**Instructions for the task**
What is needed is a faithful copy of all the records.

[[ Data to examine, beginning ]]

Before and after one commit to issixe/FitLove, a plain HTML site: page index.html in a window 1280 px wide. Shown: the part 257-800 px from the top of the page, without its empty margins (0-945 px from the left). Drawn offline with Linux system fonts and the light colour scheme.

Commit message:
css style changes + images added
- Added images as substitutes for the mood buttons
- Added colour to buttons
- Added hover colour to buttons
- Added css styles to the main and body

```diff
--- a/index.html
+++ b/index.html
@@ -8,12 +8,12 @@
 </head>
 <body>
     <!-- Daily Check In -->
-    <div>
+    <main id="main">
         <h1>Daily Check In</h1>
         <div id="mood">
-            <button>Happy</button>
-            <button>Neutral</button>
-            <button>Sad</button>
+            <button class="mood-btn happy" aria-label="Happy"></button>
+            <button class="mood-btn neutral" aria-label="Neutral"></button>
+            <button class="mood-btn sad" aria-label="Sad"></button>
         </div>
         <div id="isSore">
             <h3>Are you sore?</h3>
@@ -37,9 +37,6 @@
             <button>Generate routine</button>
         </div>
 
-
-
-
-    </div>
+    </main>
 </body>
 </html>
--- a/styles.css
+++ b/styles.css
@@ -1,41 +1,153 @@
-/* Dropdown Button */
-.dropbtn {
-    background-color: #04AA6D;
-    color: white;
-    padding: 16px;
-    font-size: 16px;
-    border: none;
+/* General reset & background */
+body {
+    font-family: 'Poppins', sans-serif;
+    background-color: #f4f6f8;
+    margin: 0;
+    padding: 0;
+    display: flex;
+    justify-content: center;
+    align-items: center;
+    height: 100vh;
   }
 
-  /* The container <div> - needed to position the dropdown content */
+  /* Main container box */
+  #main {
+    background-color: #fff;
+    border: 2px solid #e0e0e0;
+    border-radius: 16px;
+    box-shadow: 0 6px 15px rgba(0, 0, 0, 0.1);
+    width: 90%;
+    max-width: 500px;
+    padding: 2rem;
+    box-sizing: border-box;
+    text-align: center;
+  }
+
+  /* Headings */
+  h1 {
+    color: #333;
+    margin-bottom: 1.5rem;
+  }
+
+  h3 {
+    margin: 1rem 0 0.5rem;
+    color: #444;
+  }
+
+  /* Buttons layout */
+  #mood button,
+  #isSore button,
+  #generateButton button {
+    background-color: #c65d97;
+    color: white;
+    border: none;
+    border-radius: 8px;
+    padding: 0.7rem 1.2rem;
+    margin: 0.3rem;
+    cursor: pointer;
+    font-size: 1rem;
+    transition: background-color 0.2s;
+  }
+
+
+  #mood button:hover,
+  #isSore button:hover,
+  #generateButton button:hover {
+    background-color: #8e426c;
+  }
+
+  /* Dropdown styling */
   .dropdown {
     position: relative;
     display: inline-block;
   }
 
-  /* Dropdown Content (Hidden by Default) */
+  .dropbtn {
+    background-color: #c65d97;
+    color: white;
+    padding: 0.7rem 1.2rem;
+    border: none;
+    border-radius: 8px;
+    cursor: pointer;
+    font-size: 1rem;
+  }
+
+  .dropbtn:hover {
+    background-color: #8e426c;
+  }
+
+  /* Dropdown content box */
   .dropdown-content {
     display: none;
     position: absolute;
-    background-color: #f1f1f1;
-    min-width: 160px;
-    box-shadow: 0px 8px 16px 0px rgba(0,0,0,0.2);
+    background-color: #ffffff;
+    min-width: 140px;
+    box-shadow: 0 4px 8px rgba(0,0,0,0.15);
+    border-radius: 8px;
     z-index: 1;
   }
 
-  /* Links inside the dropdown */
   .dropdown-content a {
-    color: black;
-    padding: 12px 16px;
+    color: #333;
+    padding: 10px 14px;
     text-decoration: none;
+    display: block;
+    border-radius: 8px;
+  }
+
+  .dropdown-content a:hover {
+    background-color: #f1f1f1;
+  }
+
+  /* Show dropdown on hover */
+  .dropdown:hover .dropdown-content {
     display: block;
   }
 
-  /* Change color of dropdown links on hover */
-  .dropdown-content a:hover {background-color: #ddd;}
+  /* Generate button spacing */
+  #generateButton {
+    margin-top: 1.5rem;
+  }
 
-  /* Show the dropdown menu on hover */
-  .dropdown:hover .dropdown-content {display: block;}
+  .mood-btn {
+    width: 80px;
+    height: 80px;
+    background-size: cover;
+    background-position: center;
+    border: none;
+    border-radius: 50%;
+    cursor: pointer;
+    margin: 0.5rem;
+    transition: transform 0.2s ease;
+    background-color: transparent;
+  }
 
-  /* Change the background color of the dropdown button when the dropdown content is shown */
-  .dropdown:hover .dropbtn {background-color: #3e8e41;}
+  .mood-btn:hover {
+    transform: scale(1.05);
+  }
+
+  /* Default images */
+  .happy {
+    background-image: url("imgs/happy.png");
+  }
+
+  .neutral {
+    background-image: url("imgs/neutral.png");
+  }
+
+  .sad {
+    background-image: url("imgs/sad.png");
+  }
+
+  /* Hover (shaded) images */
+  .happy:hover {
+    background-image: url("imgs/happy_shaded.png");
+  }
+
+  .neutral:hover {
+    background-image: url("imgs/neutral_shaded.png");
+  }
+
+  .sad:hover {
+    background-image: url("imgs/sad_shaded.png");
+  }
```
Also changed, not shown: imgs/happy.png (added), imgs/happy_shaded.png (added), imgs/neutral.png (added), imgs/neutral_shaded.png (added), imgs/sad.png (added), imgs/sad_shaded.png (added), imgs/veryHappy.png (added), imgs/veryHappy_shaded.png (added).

[[ Data to examine, end ]]

**Answer section**
Before and after one commit to issixe/FitLove, a plain HTML site: page index.html in a window 1280 px wide. Shown: the part 257-800 px from the top of the page, without its empty margins (0-945 px from the left). Drawn offline with Linux system fonts and the light colour scheme.

Commit message:
css style changes + images added
- Added images as substitutes for the mood buttons
- Added colour to buttons
- Added hover colour to buttons
- Added css styles to the main and body

```diff
--- a/index.html
+++ b/index.html
@@ -8,12 +8,12 @@
 </head>
 <body>
     <!-- Daily Check In -->
-    <div>
+    <main id="main">
         <h1>Daily Check In</h1>
         <div id="mood">
-            <button>Happy</button>
-            <button>Neutral</button>
-            <button>Sad</button>
+            <button class="mood-btn happy" aria-label="Happy"></button>
+            <button class="mood-btn neutral" aria-label="Neutral"></button>
+            <button class="mood-btn sad" aria-label="Sad"></button>
         </div>
         <div id="isSore">
             <h3>Are you sore?</h3>
@@ -37,9 +37,6 @@
             <button>Generate routine</button>
         </div>
 
-
-
-
-    </div>
+    </main>
 </body>
 </html>
--- a/styles.css
+++ b/styles.css
@@ -1,41 +1,153 @@
-/* Dropdown Button */
-.dropbtn {
-    background-color: #04AA6D;
-    color: white;
-    padding: 16px;
-    font-size: 16px;
-    border: none;
+/* General reset & background */
+body {
+    font-family: 'Poppins', sans-serif;
+    background-color: #f4f6f8;
+    margin: 0;
+    padding: 0;
+    display: flex;
+    justify-content: center;
+    align-items: center;
+    height: 100vh;
   }
 
-  /* The container <div> - needed to position the dropdown content */
+  /* Main container box */
+  #main {
+    background-color: #fff;
+    border: 2px solid #e0e0e0;
+    border-radius: 16px;
+    box-shadow: 0 6px 15px rgba(0, 0, 0, 0.1);
+    width: 90%;
+    max-width: 500px;
+    padding: 2rem;
+    box-sizing: border-box;
+    text-align: center;
+  }
+
+  /* Headings */
+  h1 {
+    color: #333;
+    margin-bottom: 1.5rem;
+  }
+
+  h3 {
+    margin: 1rem 0 0.5rem;
+    color: #444;
+  }
+
+  /* Buttons layout */
+  #mood button,
+  #isSore button,
+  #generateButton button {
+    background-color: #c65d97;
+    color: white;
+    border: none;
+    border-radius: 8px;
+    padding: 0.7rem 1.2rem;
+    margin: 0.3rem;
+    cursor: pointer;
+    font-size: 1rem;
+    transition: background-color 0.2s;
+  }
+
+
+  #mood button:hover,
+  #isSore button:hover,
+  #generateButton button:hover {
+    background-color: #8e426c;
+  }
+
+  /* Dropdown styling */
   .dropdown {
     position: relative;
     display: inline-block;
   }
 
-  /* Dropdown Content (Hidden by Default) */
+  .dropbtn {
+    background-color: #c65d97;
+    color: white;
+    padding: 0.7rem 1.2rem;
+    border: none;
+    border-radius: 8px;
+    cursor: pointer;
+    font-size: 1rem;
+  }
+
+  .dropbtn:hover {
+    background-color: #8e426c;
+  }
+
+  /* Dropdown content box */
   .dropdown-content {
     display: none;
     position: absolute;
-    background-color: #f1f1f1;
-    min-width: 160px;
-    box-shadow: 0px 8px 16px 0px rgba(0,0,0,0.2);
+    background-color: #ffffff;
+    min-width: 140px;
+    box-shadow: 0 4px 8px rgba(0,0,0,0.15);
+    border-radius: 8px;
     z-index: 1;
   }
 
-  /* Links inside the dropdown */
   .dropdown-content a {
-    color: black;
-    padding: 12px 16px;
+    color: #333;
+    padding: 10px 14px;
     text-decoration: none;
+    display: block;
+    border-radius: 8px;
+  }
+
+  .dropdown-content a:hover {
+    background-color: #f1f1f1;
+  }
+
+  /* Show dropdown on hover */
+  .dropdown:hover .dropdown-content {
     display: block;
   }
 
-  /* Change color of dropdown links on hover */
-  .dropdown-content a:hover {background-color: #ddd;}
+  /* Generate button spacing */
+  #generateButton {
+    margin-top: 1.5rem;
+  }
 
-  /* Show the dropdown menu on hover */
-  .dropdown:hover .dropdown-content {display: block;}
+  .mood-btn {
+    width: 80px;
+    height: 80px;
+    background-size: cover;
+    background-position: center;
+    border: none;
+    border-radius: 50%;
+    cursor: pointer;
+    margin: 0.5rem;
+    transition: transform 0.2s ease;
+    background-color: transparent;
+  }
 
-  /* Change the background color of the dropdown button when the dropdown content is shown */
-  .dropdown:hover .dropbtn {background-color: #3e8e41;}
+  .mood-btn:hover {
+    transform: scale(1.05);
+  }
+
+  /* Default images */
+  .happy {
+    background-image: url("imgs/happy.png");
+  }
+
+  .neutral {
+    background-image: url("imgs/neutral.png");
+  }
+
+  .sad {
+    background-image: url("imgs/sad.png");
+  }
+
+  /* Hover (shaded) images */
+  .happy:hover {
+    background-image: url("imgs/happy_shaded.png");
+  }
+
+  .neutral:hover {
+    background-image: url("imgs/neutral_shaded.png");
+  }
+
+  .sad:hover {
+    background-image: url("imgs/sad_shaded.png");
+  }
```
Also changed, not shown: imgs/happy.png (added), imgs/happy_shaded.png (added), imgs/neutral.png (added), imgs/neutral_shaded.png (added), imgs/sad.png (added), imgs/sad_shaded.png (added), imgs/veryHappy.png (added), imgs/veryHappy_shaded.png (added).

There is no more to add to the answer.